| Provided information |
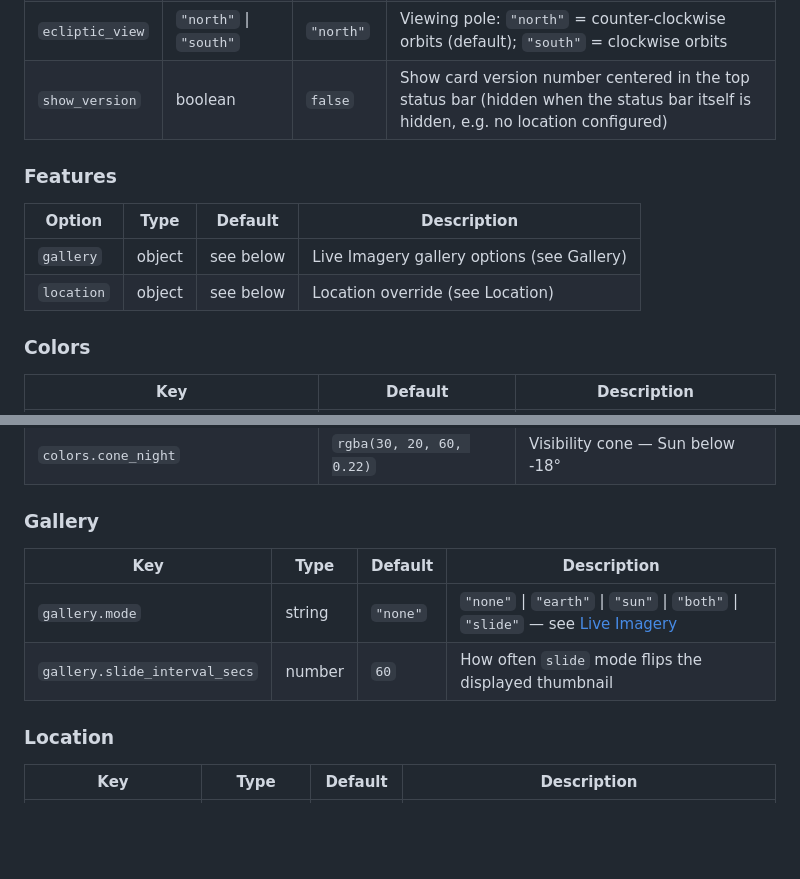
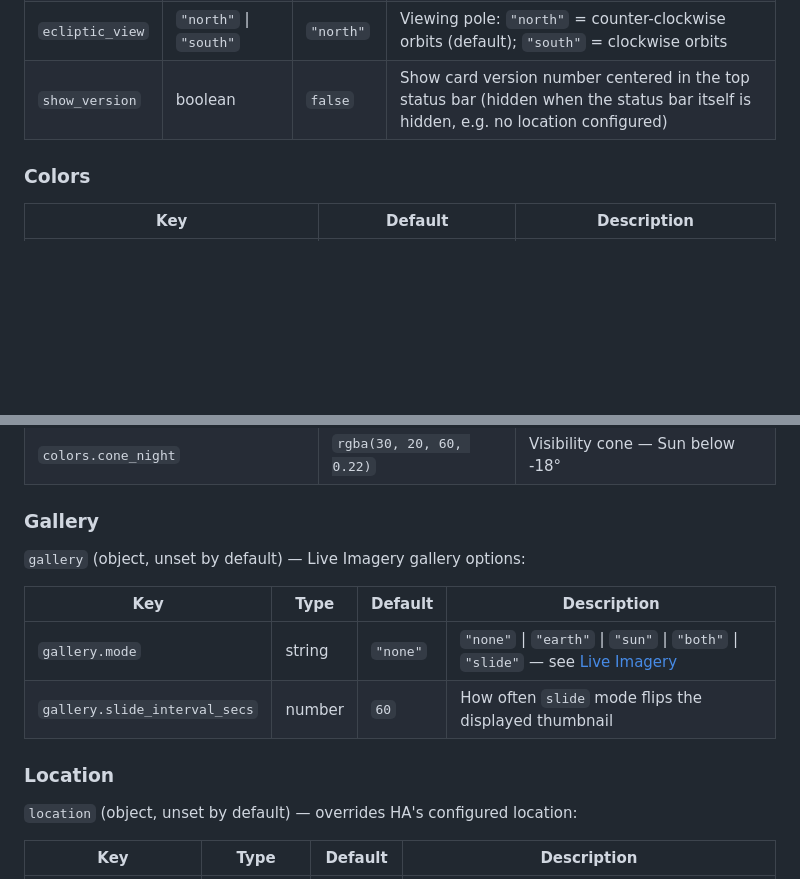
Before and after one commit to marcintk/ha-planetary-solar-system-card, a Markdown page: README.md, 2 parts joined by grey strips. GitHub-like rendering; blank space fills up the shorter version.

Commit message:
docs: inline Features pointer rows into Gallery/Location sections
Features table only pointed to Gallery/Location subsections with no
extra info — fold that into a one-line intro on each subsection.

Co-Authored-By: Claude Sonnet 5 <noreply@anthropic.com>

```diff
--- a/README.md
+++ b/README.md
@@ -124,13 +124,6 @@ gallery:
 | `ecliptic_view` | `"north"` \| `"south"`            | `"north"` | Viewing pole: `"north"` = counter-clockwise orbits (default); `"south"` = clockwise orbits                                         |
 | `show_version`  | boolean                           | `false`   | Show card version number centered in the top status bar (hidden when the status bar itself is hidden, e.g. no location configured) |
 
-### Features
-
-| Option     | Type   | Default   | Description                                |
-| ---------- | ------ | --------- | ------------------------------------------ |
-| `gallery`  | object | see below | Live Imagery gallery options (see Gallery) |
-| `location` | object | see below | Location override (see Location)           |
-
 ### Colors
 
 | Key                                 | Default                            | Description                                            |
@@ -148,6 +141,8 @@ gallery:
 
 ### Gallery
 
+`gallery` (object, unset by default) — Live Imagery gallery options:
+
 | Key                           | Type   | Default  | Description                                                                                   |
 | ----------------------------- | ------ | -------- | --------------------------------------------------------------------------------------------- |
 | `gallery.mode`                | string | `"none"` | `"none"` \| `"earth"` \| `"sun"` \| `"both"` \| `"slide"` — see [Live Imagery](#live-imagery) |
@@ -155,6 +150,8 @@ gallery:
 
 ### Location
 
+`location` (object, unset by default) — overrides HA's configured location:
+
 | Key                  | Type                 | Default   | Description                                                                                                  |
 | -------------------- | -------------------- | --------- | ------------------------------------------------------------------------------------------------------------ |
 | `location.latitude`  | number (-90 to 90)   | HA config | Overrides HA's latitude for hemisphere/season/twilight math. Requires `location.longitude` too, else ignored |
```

| Activity |
A verbatim copy of the records is needed, with all images omitted.

| Answer box |
Before and after one commit to marcintk/ha-planetary-solar-system-card, a Markdown page: README.md, 2 parts joined by grey strips. GitHub-like rendering; blank space fills up the shorter version.

Commit message:
docs: inline Features pointer rows into Gallery/Location sections
Features table only pointed to Gallery/Location subsections with no
extra info — fold that into a one-line intro on each subsection.

Co-Authored-By: Claude Sonnet 5 <noreply@anthropic.com>

```diff
--- a/README.md
+++ b/README.md
@@ -124,13 +124,6 @@ gallery:
 | `ecliptic_view` | `"north"` \| `"south"`            | `"north"` | Viewing pole: `"north"` = counter-clockwise orbits (default); `"south"` = clockwise orbits                                         |
 | `show_version`  | boolean                           | `false`   | Show card version number centered in the top status bar (hidden when the status bar itself is hidden, e.g. no location configured) |
 
-### Features
-
-| Option     | Type   | Default   | Description                                |
-| ---------- | ------ | --------- | ------------------------------------------ |
-| `gallery`  | object | see below | Live Imagery gallery options (see Gallery) |
-| `location` | object | see below | Location override (see Location)           |
-
 ### Colors
 
 | Key                                 | Default                            | Description                                            |
@@ -148,6 +141,8 @@ gallery:
 
 ### Gallery
 
+`gallery` (object, unset by default) — Live Imagery gallery options:
+
 | Key                           | Type   | Default  | Description                                                                                   |
 | ----------------------------- | ------ | -------- | --------------------------------------------------------------------------------------------- |
 | `gallery.mode`                | string | `"none"` | `"none"` \| `"earth"` \| `"sun"` \| `"both"` \| `"slide"` — see [Live Imagery](#live-imagery) |
@@ -155,6 +150,8 @@ gallery:
 
 ### Location
 
+`location` (object, unset by default) — overrides HA's configured location:
+
 | Key                  | Type                 | Default   | Description                                                                                                  |
 | -------------------- | -------------------- | --------- | ------------------------------------------------------------------------------------------------------------ |
 | `location.latitude`  | number (-90 to 90)   | HA config | Overrides HA's latitude for hemisphere/season/twilight math. Requires `location.longitude` too, else ignored |
```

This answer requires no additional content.